“Marketers can no longer rely on a one-size-fits-all approach to connecting with Black Diamonds. This very diverse and segmented market has widely differing needs, desires and aspirations,” says Simpson.
“It is incorrect to assume that Black Diamonds can always be reached through traditional media. Media consumption is extremely fragmented. Marketers and advertisers are facing a challenge – we need to explore new points of connection, and to understand the different segments within the Black Diamond group,” maintains Simpson.
Presentations ‘Connecting with Black Diamond’ will be held nationwide in September. For further information visit http://www.unileverinstitute.co.za/
Issued by: UCT Unilever Institute of Strategic Marketing
Hey Rabana, welcome to ?ic.
Hey, great article Rabana – what are your personal thoughts on connecting with Black Diamonds?
I was talking to a buyer for a large multi-national corporate recently who had attended a presentation on marketing to this sector.
My company had played around with using “ethnic” branding – ie giving the product a Xhosa name – and I was interested to know what she felt about the idea.
Her comment, based on the workshop she had attended, was that the presenter had said that companies should specifically not try this approach, becuase the black middle income group tend to follow trends set by white consumers.
Any other comments?
Thank you for the welcome Aiden
This is an interesting article that I found on the Unilever website after reading about it on this past weekend City Press. Unfortunately we only have this summary. The full survey report is about R1,300. Iâ€™m still trying to get some money so that I can buy it for the organisation I work for – I believe itâ€™s a valuable tool.
Nevertheless there are a few things which I can say personally. First of all I agree with the view that by and large marketers are missing us. Iâ€™ve been thinking that this is a generational thing because my 7 year old daughter finds many adverts interesting and she gets the messages far quicker than I do.
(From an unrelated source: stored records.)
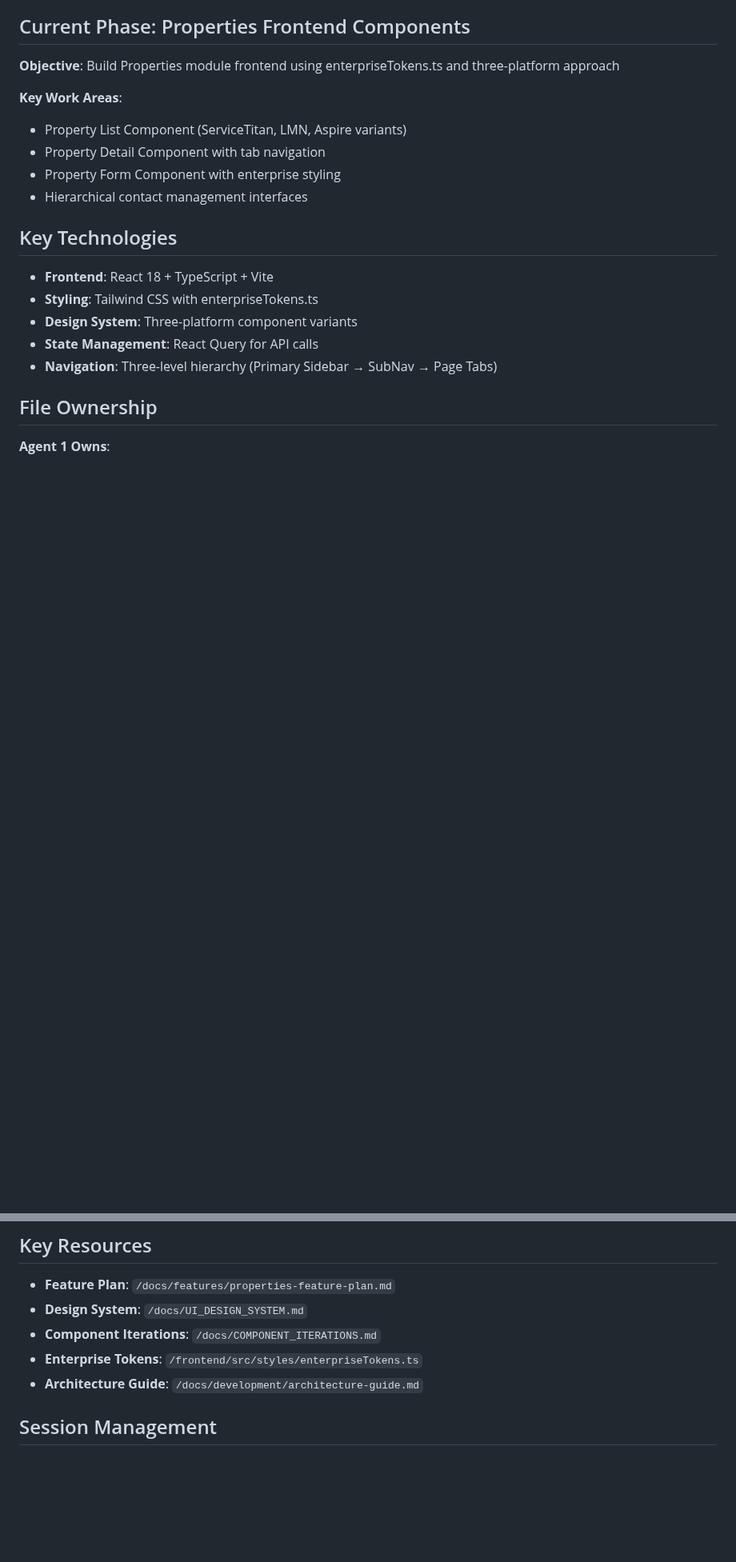
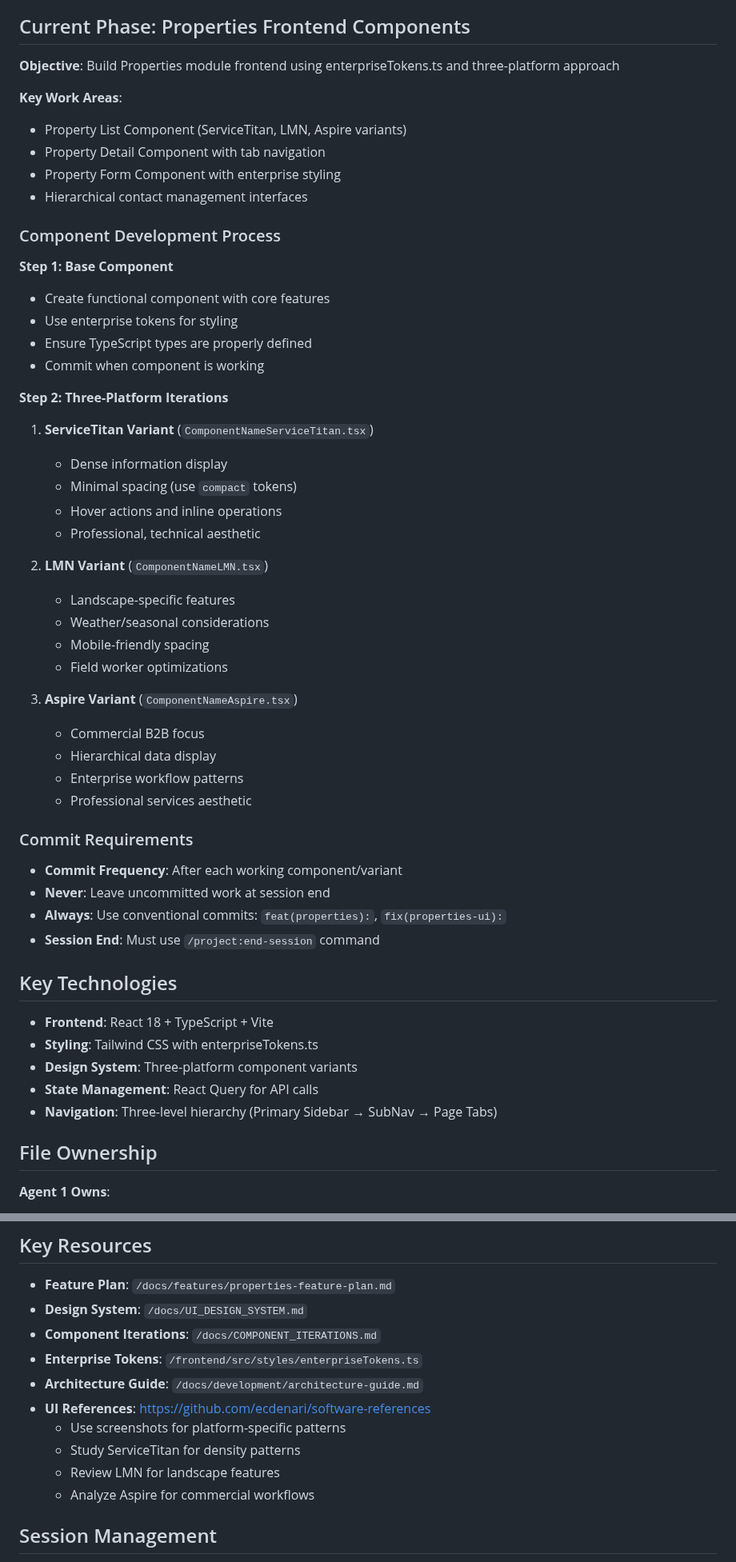
Before and after one commit to ecdenari/platform-erm, a Markdown page: docs/agents/agent-1-role.md, 2 parts joined by grey strips. Shown at 80% size. Drawn GitHub-style; blank space fills up the shorter version.

Commit message:
docs: enhance Agent 1 role with iteration patterns and commit requirements
- Add clear three-platform component development process
- Specify commit frequency requirements
- Add UI references repository link
- Emphasize session management usage
- Define naming conventions for platform variants

```diff
--- a/docs/agents/agent-1-role.md
+++ b/docs/agents/agent-1-role.md
@@ -37,6 +37,39 @@
 - Property Detail Component with tab navigation
 - Property Form Component with enterprise styling
 - Hierarchical contact management interfaces
+
+### Component Development Process
+
+**Step 1: Base Component**
+- Create functional component with core features
+- Use enterprise tokens for styling
+- Ensure TypeScript types are properly defined
+- Commit when component is working
+
+**Step 2: Three-Platform Iterations**
+1. **ServiceTitan Variant** (`ComponentNameServiceTitan.tsx`)
+   - Dense information display
+   - Minimal spacing (use `compact` tokens)
+   - Hover actions and inline operations
+   - Professional, technical aesthetic
+
+2. **LMN Variant** (`ComponentNameLMN.tsx`)
+   - Landscape-specific features
+   - Weather/seasonal considerations
+   - Mobile-friendly spacing
+   - Field worker optimizations
+
+3. **Aspire Variant** (`ComponentNameAspire.tsx`)
+   - Commercial B2B focus
+   - Hierarchical data display
+   - Enterprise workflow patterns
+   - Professional services aesthetic
+
+### Commit Requirements
+- **Commit Frequency**: After each working component/variant
+- **Never**: Leave uncommitted work at session end
+- **Always**: Use conventional commits: `feat(properties):`, `fix(properties-ui):`
+- **Session End**: Must use `/project:end-session` command
 
 ## Key Technologies
 - **Frontend**: React 18 + TypeScript + Vite
@@ -153,6 +186,11 @@ What should I work on next in the Properties frontend development?
 - **Component Iterations**: `/docs/COMPONENT_ITERATIONS.md`
 - **Enterprise Tokens**: `/frontend/src/styles/enterpriseTokens.ts`
 - **Architecture Guide**: `/docs/development/architecture-guide.md`
+- **UI References**: https://github.com/ecdenari/software-references
+  - Use screenshots for platform-specific patterns
+  - Study ServiceTitan for density patterns
+  - Review LMN for landscape features
+  - Analyze Aspire for commercial workflows
 
 ## Session Management
 - **Start Session**: Use `/project:start-session-agent1` command for identity confirmation and context restoration
```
I do get offended sometimes. e.g There is an advert of a 4×4 which at the end says â€œa civilised way of getting to the uncivilised places.â€? I often jump to conclusion that the â€œuncivilisedâ€? places are rural areas â€“ which would be black villages. The next one is the Pepsi one which features David Beckham and some guys who in my mind seem like 16th century European soldiers who came here and colonised this continent. The other one is the toilet cleaning chemical which kills a germ who happens to speak with a black accent and appears to have a black colour. Every time I watch soaps and dramas I see black people going to open doors when someone knocks from the outside and I can just know that script writers are white because in our culture when someone knocks we raise our voice and say, “Come in.”
I know Iâ€™m over-sensitive and too critical but this is to be expected, especially towards people who use millions of rands to send a message which says their products are ideal. I believe this is happening because often there arenâ€™t black people in brainstorming sessions and content-making processes of our knowledge production. For many years we blamed white people for this situation but I think we must start to point a finger at ourselves. A survey like this one should tell us that we (blacks) are sleeping. We should have started marketing companies a long time ago.
At the end I want to say the biggest lesson from this article is that we continue to say we know how other people think before we ask them. I do this most of the time and I was shocked to see that marketers whom I thought are smart are just like me.
There is another commentary along these lines at Marketing Web. Worth a read, even though I don’t think it gives as clear a view as Rabana does: http://www.marketingweb.co.za/advertising/233860.htm
This snippet is very interesting:
Hat-tip to Rich..!